Exercise prompt – Go through the data below and return each line where the string "Uniform" occurs.

Available data –
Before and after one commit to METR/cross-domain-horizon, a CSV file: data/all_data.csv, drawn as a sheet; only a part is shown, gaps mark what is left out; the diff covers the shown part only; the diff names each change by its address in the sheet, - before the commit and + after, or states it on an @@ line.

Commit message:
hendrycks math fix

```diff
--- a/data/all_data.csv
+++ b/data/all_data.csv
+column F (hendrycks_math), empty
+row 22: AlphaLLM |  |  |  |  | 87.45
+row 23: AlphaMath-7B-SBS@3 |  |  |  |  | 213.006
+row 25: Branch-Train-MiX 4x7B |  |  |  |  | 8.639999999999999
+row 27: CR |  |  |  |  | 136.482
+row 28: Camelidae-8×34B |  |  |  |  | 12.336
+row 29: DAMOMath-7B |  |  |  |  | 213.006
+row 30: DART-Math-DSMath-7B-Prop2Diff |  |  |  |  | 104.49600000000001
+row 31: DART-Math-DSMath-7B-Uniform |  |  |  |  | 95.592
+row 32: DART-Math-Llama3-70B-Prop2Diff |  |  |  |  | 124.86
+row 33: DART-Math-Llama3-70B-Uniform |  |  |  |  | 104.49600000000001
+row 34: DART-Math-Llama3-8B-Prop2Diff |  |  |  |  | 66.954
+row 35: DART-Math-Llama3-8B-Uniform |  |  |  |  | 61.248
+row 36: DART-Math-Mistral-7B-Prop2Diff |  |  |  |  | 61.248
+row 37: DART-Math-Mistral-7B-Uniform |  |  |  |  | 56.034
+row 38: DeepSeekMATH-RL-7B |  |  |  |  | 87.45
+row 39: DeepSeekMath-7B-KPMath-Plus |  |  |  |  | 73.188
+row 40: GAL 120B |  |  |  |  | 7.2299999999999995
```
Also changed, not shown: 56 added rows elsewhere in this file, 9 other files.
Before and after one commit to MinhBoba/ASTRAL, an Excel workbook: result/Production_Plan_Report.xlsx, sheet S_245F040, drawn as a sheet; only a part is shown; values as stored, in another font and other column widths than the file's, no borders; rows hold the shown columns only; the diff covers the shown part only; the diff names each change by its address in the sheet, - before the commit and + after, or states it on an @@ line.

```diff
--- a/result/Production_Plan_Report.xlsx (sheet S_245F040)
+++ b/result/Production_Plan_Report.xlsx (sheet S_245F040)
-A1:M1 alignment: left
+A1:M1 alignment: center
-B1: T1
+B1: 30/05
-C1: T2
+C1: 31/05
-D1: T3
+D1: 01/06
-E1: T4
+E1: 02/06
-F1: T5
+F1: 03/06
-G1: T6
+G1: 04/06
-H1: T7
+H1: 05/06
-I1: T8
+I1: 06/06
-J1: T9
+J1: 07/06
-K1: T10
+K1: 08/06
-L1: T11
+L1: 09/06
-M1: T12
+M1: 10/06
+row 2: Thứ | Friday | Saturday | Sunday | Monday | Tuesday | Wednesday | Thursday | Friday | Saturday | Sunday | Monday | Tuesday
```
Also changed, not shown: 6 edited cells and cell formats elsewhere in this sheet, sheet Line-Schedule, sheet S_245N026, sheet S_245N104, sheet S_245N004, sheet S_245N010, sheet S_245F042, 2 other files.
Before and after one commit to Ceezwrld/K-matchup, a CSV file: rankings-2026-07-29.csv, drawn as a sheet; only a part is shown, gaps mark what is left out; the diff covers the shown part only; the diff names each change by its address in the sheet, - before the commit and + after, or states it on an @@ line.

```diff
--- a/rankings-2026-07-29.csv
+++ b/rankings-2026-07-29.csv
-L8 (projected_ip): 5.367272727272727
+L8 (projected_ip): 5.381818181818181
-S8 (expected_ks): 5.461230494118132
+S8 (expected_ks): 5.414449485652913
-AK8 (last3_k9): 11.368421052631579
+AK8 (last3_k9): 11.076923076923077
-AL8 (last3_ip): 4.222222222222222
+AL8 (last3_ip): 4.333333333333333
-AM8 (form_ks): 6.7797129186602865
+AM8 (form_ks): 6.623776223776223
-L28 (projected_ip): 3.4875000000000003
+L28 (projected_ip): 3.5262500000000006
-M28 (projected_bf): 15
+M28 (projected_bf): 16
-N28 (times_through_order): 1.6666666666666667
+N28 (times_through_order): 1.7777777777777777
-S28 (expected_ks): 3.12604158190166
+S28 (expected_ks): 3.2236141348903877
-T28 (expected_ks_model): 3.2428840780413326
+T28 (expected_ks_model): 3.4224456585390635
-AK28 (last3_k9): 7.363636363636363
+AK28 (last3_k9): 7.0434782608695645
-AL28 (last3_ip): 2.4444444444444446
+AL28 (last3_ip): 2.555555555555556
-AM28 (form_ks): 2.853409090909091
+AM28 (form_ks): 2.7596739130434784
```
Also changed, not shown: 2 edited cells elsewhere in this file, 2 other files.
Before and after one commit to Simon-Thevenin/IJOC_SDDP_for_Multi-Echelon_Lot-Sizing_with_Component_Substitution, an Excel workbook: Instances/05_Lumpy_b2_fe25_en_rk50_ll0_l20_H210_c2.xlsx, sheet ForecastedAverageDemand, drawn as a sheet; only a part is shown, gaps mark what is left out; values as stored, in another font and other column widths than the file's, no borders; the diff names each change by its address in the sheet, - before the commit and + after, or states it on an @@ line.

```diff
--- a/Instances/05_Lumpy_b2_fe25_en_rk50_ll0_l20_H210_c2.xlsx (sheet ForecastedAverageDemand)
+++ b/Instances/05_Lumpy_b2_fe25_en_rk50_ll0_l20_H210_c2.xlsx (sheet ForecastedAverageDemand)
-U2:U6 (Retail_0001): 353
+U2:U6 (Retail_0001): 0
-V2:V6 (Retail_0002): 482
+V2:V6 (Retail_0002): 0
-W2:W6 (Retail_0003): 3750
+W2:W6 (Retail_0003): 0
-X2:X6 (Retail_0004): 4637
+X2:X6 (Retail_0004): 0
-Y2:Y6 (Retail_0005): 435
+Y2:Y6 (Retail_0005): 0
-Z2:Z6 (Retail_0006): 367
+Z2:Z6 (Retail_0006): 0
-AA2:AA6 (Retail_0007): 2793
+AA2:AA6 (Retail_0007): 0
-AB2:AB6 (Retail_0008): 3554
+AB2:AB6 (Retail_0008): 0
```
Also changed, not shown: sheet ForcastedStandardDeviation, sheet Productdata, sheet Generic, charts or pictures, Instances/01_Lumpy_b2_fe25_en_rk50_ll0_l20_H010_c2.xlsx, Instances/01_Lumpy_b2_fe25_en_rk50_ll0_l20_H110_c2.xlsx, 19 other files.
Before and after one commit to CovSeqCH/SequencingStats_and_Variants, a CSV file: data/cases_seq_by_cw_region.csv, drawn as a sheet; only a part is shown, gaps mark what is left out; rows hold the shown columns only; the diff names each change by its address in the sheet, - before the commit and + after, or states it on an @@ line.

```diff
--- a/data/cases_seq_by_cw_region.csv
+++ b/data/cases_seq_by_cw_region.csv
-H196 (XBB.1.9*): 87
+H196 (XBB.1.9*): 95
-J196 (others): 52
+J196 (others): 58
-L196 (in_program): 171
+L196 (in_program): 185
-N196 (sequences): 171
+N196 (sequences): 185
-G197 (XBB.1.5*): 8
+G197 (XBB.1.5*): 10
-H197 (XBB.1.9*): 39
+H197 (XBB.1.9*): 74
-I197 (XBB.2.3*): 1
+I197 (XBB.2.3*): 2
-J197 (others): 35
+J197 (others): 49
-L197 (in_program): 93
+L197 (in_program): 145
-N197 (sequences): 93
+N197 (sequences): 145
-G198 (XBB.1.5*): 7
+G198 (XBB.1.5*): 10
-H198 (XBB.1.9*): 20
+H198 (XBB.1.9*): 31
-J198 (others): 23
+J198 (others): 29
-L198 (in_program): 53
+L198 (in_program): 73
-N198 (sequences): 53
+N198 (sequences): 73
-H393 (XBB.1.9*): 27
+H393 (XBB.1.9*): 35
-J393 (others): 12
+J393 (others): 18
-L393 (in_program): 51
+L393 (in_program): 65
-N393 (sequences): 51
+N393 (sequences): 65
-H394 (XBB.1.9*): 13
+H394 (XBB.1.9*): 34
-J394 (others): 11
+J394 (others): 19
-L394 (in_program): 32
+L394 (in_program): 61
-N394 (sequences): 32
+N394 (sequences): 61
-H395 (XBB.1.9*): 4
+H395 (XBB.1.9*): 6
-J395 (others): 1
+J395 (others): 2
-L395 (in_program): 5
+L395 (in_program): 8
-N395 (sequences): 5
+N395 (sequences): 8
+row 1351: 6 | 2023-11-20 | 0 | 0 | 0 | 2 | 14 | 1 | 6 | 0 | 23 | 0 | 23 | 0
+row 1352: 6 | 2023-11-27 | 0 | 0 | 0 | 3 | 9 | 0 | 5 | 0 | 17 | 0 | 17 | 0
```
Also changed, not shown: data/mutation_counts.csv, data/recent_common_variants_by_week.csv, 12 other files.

Exercise output –
+row 31: DART-Math-DSMath-7B-Uniform |  |  |  |  | 95.592
+row 33: DART-Math-Llama3-70B-Uniform |  |  |  |  | 104.49600000000001
+row 35: DART-Math-Llama3-8B-Uniform |  |  |  |  | 61.248
+row 37: DART-Math-Mistral-7B-Uniform |  |  |  |  | 56.034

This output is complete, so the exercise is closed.